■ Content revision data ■

_____

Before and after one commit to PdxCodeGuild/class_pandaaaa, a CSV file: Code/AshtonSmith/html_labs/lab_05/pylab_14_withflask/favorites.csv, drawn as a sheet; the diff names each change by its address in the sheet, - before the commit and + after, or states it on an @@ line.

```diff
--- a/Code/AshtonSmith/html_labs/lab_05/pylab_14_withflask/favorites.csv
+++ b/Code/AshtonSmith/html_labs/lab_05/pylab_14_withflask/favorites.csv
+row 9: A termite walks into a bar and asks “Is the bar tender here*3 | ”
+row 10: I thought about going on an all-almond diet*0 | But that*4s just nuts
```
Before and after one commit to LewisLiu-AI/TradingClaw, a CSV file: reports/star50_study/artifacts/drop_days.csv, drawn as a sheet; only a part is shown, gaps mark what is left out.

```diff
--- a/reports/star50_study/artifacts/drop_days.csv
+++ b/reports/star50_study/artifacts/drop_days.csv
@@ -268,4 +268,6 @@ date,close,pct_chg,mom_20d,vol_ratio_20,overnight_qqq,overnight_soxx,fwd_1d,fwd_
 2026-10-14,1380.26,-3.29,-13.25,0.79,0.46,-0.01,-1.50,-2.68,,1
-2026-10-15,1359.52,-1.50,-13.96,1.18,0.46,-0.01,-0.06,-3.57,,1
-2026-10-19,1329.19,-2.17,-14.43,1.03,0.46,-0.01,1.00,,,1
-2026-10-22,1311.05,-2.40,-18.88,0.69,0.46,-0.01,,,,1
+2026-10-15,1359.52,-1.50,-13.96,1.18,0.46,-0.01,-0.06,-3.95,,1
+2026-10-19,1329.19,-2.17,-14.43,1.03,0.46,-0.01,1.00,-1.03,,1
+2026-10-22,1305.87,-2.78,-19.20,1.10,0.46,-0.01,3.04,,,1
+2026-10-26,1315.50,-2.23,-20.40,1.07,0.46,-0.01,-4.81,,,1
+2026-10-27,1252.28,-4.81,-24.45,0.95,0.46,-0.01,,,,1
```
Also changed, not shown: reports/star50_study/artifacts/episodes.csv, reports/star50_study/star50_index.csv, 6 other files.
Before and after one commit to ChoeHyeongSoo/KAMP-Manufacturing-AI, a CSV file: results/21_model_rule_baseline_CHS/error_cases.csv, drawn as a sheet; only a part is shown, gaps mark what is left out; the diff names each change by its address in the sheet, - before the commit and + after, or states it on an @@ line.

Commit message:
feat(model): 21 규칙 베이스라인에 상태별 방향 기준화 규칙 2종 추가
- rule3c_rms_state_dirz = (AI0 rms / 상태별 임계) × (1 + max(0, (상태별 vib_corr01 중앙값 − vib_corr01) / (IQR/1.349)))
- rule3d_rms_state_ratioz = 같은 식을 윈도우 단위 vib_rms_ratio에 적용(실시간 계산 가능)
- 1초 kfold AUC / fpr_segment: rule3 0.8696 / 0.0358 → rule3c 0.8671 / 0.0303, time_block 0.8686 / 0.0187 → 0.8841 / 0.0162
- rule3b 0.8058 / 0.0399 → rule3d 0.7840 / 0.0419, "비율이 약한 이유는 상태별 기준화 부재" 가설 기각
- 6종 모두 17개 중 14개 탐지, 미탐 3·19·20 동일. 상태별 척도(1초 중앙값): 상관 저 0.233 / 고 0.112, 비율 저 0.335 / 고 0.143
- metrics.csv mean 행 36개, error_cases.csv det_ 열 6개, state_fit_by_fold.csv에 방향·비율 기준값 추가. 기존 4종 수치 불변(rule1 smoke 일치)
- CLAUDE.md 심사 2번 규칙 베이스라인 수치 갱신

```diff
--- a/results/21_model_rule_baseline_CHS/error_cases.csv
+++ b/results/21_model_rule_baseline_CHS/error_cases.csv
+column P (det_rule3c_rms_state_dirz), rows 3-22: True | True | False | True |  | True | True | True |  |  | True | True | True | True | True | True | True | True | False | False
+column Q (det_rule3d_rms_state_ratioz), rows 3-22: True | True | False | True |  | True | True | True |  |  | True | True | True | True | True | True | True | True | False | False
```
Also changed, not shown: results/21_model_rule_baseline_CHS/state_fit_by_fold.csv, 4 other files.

_____

■ Aim of the exercise ■
Please repeat each line above exactly.

■ Reply ■
Before and after one commit to PdxCodeGuild/class_pandaaaa, a CSV file: Code/AshtonSmith/html_labs/lab_05/pylab_14_withflask/favorites.csv, drawn as a sheet; the diff names each change by its address in the sheet, - before the commit and + after, or states it on an @@ line.

```diff
--- a/Code/AshtonSmith/html_labs/lab_05/pylab_14_withflask/favorites.csv
+++ b/Code/AshtonSmith/html_labs/lab_05/pylab_14_withflask/favorites.csv
+row 9: A termite walks into a bar and asks “Is the bar tender here*3 | ”
+row 10: I thought about going on an all-almond diet*0 | But that*4s just nuts
```
Before and after one commit to LewisLiu-AI/TradingClaw, a CSV file: reports/star50_study/artifacts/drop_days.csv, drawn as a sheet; only a part is shown, gaps mark what is left out.

```diff
--- a/reports/star50_study/artifacts/drop_days.csv
+++ b/reports/star50_study/artifacts/drop_days.csv
@@ -268,4 +268,6 @@ date,close,pct_chg,mom_20d,vol_ratio_20,overnight_qqq,overnight_soxx,fwd_1d,fwd_
 2026-10-14,1380.26,-3.29,-13.25,0.79,0.46,-0.01,-1.50,-2.68,,1
-2026-10-15,1359.52,-1.50,-13.96,1.18,0.46,-0.01,-0.06,-3.57,,1
-2026-10-19,1329.19,-2.17,-14.43,1.03,0.46,-0.01,1.00,,,1
-2026-10-22,1311.05,-2.40,-18.88,0.69,0.46,-0.01,,,,1
+2026-10-15,1359.52,-1.50,-13.96,1.18,0.46,-0.01,-0.06,-3.95,,1
+2026-10-19,1329.19,-2.17,-14.43,1.03,0.46,-0.01,1.00,-1.03,,1
+2026-10-22,1305.87,-2.78,-19.20,1.10,0.46,-0.01,3.04,,,1
+2026-10-26,1315.50,-2.23,-20.40,1.07,0.46,-0.01,-4.81,,,1
+2026-10-27,1252.28,-4.81,-24.45,0.95,0.46,-0.01,,,,1
```
Also changed, not shown: reports/star50_study/artifacts/episodes.csv, reports/star50_study/star50_index.csv, 6 other files.
Before and after one commit to ChoeHyeongSoo/KAMP-Manufacturing-AI, a CSV file: results/21_model_rule_baseline_CHS/error_cases.csv, drawn as a sheet; only a part is shown, gaps mark what is left out; the diff names each change by its address in the sheet, - before the commit and + after, or states it on an @@ line.

Commit message:
feat(model): 21 규칙 베이스라인에 상태별 방향 기준화 규칙 2종 추가
- rule3c_rms_state_dirz = (AI0 rms / 상태별 임계) × (1 + max(0, (상태별 vib_corr01 중앙값 − vib_corr01) / (IQR/1.349)))
- rule3d_rms_state_ratioz = 같은 식을 윈도우 단위 vib_rms_ratio에 적용(실시간 계산 가능)
- 1초 kfold AUC / fpr_segment: rule3 0.8696 / 0.0358 → rule3c 0.8671 / 0.0303, time_block 0.8686 / 0.0187 → 0.8841 / 0.0162
- rule3b 0.8058 / 0.0399 → rule3d 0.7840 / 0.0419, "비율이 약한 이유는 상태별 기준화 부재" 가설 기각
- 6종 모두 17개 중 14개 탐지, 미탐 3·19·20 동일. 상태별 척도(1초 중앙값): 상관 저 0.233 / 고 0.112, 비율 저 0.335 / 고 0.143
- metrics.csv mean 행 36개, error_cases.csv det_ 열 6개, state_fit_by_fold.csv에 방향·비율 기준값 추가. 기존 4종 수치 불변(rule1 smoke 일치)
- CLAUDE.md 심사 2번 규칙 베이스라인 수치 갱신

```diff
--- a/results/21_model_rule_baseline_CHS/error_cases.csv
+++ b/results/21_model_rule_baseline_CHS/error_cases.csv
+column P (det_rule3c_rms_state_dirz), rows 3-22: True | True | False | True |  | True | True | True |  |  | True | True | True | True | True | True | True | True | False | False
+column Q (det_rule3d_rms_state_ratioz), rows 3-22: True | True | False | True |  | True | True | True |  |  | True | True | True | True | True | True | True | True | False | False
```
Also changed, not shown: results/21_model_rule_baseline_CHS/state_fit_by_fold.csv, 4 other files.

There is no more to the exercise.